The First People
  • Early Hominids lived in bands of about 30 adults
    and their young
  • The members of these bands lived cooperatively,
    sharing food
  • The First Families
  • Only humans developed communities based on the
    nuclear family
  • Families were characterized by permanent
    male-female bonds
  • Men hunted larger animals
  • Women gathered other forms of food and cared for
    the children
  • These early societies practiced exogamy
  • Marriage outside the immediate group
  • This practice formed bonds between different
    family groups

Living Conditions and Technology
  • The Control of Fire
  • Enabled the defending caves and other locales for
    use as base camps
  • Meat could be cooked, increasing nutrition
  • Stone tools are found in hominid sites starting a
    million years ago
  • The Paleolithic period, or Old Stone Age
  • Australopithicus and Homo erectus made simple
    pebble tools
  • Homo erectus gradually developed hand axes
  • The spread of hand axe technology demonstrates
    human ability to disseminate ideas

Living Conditions and Technology (cont.)
  • Neanderthal people developed very sophisticated
    tools made by flaking flint
  • These tools could be used to scrape hides and
    create clothing
  • Homo sapiens produced varied and sophisticated
    tool kits containing
  • Scrapers
  • Chisels
  • Knives
  • Burins
  • They used these tools to work hides, ivory, bone
    and wood
  • They created spear tips, needles and fishing hooks

Europe in the Stone Age Hunters and Artists
  • Human beings are characterized by the symbolic
    and artistic
  • Neanderthals are known to have buried their dead
  • Early Homo Sapiens produced compelling forms of
  • Cave Painting
  • Works at Chauvet and Lascaux date to around
    20,000 years ago
  • Startling lifelike images of the animals in the
    artists world
  • Scholars do not know the purpose of this artwork
  • Paleolithic people also carved statuettes from
    wood and bone
  • Some of the carvings represent animals
  • Other works are stylized representations of
  • The Venus of Willendorf

The Hall of the Bulls
The Venus of Willendorf
The Neolithic Revolution
  • At the end of the last Ice Age around 11,000
    years ago, climate changed.
  • Paleolithic humans began to change their way of
  • The Neolithic Revolution
  • The shift from hunting and gathering to farming
  • Changes took place gradually between 7000-4000
  • Permanent communities and social changes happened
    only slowly

The Neolithic Revolution, (cont.)
  • These changes occurred in many places around the
  • Northeastern China along the Yellow River
  • Domestication of pigs and millet
  • Western Africa
  • Domestication of yams and sorghum
  • Central and South America
  • Domestication of corn, squash, and beans
  • The Near East
  • People domesticated many crops
  • The First Cities developed

Early Near Eastern Permanent Communities
  • Jericho founded between 8 and 7000 B.C. in
  • Population of around 3000 people
  • Round houses of stone and mud
  • Large Temple-like structure and defensive walls
  • Catal Hüyük, in Anatolia, founded between 6400
    and 5600 B.C.
  • The residents domesticated sheep
  • They cultivated lentils, peas, barley, and wheat
  • In Europe, civilization developed more slowly
  • The Iceman, or Homo tyrolensis

Neolithic Society was characterized by a number
of things including
  • An increase in the efficiency of food production
  • This allowed an increase in population size and
  • It also enable Neolithic communities to support
    skilled craftsmen like potters and smiths
  • With cultivation of permanent farms and the
    production of surpluses came the concept of
    property ownership

Neolithic Society was characterized by a number
of things including (cont.)
  • Differential accumulation of property and goods
    created varying economic status within the
  • Surpluses also enabled the beginnings of regular
    trade in such items as obsidian, salt, amber, and
  • As society became more complex, it developed more
    of the characteristics we used to define
    civilization.

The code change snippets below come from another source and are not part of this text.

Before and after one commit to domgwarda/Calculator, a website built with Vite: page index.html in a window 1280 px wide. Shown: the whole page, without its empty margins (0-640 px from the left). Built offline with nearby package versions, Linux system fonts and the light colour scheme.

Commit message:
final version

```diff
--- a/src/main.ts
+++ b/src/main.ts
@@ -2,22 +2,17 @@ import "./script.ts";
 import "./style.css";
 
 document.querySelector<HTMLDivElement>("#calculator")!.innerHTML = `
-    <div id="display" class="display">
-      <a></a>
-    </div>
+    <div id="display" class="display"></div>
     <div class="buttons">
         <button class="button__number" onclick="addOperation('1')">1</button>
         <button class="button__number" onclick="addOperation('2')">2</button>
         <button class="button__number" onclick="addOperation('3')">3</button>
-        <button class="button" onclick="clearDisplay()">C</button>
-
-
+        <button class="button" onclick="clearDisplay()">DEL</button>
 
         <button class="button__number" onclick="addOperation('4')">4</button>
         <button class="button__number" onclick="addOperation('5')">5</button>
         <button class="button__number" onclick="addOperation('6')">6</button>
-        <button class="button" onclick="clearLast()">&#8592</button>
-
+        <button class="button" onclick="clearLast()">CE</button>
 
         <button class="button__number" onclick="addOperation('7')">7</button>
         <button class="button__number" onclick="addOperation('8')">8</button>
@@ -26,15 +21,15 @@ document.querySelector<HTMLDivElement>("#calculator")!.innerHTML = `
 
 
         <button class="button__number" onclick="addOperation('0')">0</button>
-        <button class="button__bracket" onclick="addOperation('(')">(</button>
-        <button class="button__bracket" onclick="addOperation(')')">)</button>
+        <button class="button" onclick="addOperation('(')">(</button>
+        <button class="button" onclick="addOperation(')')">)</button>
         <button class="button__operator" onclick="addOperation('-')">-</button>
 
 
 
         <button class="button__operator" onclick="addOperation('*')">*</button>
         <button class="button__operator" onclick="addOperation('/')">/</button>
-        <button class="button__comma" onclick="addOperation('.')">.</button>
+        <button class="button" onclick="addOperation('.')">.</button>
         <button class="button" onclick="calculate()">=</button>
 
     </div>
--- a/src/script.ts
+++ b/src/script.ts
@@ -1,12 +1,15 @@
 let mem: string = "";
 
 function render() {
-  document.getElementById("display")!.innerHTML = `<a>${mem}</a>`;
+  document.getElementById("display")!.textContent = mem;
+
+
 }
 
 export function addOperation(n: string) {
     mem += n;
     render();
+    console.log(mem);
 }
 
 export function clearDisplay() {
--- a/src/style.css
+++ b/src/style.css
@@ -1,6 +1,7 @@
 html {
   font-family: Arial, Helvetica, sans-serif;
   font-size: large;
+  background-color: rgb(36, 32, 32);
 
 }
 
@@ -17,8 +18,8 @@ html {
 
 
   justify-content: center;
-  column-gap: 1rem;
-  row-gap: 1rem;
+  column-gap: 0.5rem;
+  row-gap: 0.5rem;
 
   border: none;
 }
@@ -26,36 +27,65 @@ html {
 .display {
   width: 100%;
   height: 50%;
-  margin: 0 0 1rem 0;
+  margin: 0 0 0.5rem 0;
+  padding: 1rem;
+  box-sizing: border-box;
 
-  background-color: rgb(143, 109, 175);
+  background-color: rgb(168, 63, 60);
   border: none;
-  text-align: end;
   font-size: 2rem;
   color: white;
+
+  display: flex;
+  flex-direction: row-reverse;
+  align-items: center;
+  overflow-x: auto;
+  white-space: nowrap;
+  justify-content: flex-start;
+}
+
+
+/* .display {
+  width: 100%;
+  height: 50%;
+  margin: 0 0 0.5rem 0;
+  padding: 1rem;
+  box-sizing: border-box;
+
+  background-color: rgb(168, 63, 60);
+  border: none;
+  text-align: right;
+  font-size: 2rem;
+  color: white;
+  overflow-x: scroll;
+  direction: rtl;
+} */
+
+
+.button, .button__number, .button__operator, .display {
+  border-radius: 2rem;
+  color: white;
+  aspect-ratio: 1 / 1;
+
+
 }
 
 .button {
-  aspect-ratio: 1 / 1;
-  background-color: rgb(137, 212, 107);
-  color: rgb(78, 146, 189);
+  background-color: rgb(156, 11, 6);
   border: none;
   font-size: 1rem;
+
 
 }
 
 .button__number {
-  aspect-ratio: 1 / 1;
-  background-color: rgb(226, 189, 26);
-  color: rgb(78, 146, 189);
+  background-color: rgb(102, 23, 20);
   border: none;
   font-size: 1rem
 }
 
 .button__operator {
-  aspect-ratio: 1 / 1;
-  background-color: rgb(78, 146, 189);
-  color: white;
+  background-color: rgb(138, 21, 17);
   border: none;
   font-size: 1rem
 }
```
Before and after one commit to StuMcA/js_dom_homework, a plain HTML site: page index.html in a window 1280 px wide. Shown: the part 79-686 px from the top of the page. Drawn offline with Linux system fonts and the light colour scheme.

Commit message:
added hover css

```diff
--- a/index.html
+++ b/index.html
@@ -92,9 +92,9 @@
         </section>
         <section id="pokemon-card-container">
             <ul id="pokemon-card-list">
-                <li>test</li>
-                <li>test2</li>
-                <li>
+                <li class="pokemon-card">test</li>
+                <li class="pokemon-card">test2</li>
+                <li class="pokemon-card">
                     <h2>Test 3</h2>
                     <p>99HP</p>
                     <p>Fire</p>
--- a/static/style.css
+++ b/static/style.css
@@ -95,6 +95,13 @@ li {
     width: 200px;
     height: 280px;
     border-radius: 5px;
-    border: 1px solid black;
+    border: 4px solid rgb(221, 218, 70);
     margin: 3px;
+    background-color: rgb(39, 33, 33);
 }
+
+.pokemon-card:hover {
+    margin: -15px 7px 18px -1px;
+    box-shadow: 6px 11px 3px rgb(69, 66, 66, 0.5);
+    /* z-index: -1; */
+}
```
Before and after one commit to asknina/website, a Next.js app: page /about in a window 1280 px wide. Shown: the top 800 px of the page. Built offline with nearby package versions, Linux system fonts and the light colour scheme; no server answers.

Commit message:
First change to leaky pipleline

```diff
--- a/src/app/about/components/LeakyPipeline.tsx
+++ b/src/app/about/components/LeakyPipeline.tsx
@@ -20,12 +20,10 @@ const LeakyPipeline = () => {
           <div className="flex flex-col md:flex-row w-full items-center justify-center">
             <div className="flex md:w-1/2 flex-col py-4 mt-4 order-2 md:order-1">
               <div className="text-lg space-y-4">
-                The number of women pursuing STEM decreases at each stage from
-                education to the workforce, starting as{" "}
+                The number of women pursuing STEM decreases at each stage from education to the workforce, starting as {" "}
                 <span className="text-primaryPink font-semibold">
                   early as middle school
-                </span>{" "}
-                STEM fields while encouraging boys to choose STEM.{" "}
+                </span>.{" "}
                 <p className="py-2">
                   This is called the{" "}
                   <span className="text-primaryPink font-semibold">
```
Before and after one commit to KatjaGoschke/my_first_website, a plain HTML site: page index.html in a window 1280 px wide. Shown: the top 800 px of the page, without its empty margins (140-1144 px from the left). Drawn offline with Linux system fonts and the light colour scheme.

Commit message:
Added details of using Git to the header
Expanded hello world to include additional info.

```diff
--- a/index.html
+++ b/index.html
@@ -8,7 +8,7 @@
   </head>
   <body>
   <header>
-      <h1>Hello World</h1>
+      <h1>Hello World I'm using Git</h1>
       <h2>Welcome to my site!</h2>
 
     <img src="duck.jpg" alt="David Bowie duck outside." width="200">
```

Including, eventually, systems of
    written communication